- Opening Delimiter -

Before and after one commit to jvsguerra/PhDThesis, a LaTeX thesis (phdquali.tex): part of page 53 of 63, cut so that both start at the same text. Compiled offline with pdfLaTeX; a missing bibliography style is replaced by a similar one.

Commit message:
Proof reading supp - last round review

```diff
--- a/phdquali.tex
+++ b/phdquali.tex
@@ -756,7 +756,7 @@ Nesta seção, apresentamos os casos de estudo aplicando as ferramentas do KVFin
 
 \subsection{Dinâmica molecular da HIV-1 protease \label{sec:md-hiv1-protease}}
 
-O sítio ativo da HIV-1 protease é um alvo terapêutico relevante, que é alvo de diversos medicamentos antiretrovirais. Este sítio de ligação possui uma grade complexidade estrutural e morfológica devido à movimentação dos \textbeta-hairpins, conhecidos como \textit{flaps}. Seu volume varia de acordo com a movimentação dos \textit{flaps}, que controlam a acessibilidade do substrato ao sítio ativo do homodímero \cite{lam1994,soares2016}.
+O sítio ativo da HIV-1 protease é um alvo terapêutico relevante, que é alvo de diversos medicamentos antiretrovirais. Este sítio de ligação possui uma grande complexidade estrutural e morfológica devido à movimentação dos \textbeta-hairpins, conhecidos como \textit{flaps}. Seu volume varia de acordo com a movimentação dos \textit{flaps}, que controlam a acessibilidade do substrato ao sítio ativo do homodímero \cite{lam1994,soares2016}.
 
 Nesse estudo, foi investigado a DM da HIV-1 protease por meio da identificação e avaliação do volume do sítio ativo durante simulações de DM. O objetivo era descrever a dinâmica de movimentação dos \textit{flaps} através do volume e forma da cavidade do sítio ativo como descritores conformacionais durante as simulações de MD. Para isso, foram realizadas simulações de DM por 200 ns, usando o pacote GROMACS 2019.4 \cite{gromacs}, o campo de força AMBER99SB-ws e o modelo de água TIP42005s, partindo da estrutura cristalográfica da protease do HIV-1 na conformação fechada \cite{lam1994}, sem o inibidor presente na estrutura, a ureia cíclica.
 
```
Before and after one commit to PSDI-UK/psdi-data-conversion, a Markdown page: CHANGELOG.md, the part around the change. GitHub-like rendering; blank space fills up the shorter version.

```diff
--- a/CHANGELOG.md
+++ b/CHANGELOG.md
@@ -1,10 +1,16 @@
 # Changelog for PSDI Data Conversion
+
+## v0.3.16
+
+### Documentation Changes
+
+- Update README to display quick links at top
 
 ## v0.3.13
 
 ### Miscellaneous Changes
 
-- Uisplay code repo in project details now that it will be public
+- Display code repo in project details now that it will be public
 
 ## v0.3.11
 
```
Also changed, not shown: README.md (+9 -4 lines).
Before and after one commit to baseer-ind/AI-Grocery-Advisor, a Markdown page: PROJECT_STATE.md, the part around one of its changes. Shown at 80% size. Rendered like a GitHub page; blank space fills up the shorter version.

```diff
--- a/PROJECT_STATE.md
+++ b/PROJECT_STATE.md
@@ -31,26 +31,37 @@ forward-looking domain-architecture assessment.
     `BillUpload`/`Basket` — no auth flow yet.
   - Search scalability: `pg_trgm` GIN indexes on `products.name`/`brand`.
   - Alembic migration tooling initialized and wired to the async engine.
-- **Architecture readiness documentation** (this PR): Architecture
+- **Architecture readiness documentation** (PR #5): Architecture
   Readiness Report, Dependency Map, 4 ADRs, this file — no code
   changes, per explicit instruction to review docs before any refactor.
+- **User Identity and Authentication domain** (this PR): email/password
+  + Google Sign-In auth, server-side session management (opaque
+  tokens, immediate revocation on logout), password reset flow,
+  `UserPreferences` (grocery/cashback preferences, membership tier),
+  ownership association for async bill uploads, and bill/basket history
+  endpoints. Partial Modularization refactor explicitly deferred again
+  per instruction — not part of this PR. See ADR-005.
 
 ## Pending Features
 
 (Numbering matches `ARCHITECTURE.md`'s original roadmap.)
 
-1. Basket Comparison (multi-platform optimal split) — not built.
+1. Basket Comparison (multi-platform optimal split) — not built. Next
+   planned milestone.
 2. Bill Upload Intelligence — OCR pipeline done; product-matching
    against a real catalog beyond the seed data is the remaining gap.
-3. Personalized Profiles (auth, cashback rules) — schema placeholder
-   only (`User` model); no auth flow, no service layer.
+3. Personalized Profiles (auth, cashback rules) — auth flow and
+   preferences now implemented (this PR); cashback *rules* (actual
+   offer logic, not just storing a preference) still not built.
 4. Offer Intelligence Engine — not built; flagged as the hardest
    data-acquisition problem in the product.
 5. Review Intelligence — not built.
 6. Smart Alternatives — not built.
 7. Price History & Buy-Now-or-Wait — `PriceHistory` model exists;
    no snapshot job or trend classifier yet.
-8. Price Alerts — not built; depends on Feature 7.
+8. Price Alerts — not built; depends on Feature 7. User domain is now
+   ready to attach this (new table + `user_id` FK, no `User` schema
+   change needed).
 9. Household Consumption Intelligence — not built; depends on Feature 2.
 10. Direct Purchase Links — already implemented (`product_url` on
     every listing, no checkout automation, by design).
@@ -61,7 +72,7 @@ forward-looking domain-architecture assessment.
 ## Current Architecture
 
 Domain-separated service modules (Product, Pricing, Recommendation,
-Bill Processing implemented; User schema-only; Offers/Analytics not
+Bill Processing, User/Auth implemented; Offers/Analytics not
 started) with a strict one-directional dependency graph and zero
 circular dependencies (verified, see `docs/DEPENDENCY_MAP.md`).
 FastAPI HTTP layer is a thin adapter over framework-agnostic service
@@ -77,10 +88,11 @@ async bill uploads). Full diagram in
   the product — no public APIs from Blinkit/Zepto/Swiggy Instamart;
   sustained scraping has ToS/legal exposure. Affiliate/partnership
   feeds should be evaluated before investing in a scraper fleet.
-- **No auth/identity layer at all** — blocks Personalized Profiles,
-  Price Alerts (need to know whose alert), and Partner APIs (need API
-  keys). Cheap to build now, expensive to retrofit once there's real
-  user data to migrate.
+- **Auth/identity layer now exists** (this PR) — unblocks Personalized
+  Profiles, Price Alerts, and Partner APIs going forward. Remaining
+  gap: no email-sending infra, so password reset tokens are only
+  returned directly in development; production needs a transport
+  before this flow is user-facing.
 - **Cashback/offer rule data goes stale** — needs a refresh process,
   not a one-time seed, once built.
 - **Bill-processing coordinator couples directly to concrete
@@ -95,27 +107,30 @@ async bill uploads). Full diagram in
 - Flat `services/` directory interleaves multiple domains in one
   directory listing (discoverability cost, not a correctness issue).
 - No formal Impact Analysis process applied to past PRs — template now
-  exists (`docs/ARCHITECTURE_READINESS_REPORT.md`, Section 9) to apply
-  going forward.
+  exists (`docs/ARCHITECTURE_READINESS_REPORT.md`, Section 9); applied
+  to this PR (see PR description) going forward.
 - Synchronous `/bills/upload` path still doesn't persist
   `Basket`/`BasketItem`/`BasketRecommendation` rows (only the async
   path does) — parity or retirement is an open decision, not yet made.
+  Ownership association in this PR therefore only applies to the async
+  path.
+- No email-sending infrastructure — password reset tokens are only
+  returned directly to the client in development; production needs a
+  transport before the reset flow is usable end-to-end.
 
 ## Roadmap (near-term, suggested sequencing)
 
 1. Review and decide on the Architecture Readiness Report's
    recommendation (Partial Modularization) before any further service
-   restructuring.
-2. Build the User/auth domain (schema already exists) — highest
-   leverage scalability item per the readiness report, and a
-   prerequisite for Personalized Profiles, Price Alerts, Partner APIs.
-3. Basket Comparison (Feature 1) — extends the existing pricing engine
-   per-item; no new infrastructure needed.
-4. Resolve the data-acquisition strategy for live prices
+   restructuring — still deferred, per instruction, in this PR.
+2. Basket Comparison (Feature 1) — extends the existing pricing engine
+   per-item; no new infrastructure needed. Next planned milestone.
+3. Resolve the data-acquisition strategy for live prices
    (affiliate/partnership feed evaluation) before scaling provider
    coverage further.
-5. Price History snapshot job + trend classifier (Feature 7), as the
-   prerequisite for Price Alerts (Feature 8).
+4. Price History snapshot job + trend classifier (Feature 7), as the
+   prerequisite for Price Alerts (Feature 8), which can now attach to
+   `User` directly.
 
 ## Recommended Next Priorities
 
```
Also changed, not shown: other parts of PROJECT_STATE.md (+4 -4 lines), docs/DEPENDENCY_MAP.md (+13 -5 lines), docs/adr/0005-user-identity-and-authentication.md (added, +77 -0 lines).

- Closing Delimiter -

## [TASK BRIEF]
In the entries above, which lines hold the string "Markdown"? Report all of them.

## [SOLUTION TO THE PROBLEM]
Before and after one commit to PSDI-UK/psdi-data-conversion, a Markdown page: CHANGELOG.md, the part around the change. GitHub-like rendering; blank space fills up the shorter version.
Before and after one commit to baseer-ind/AI-Grocery-Advisor, a Markdown page: PROJECT_STATE.md, the part around one of its changes. Shown at 80% size. Rendered like a GitHub page; blank space fills up the shorter version.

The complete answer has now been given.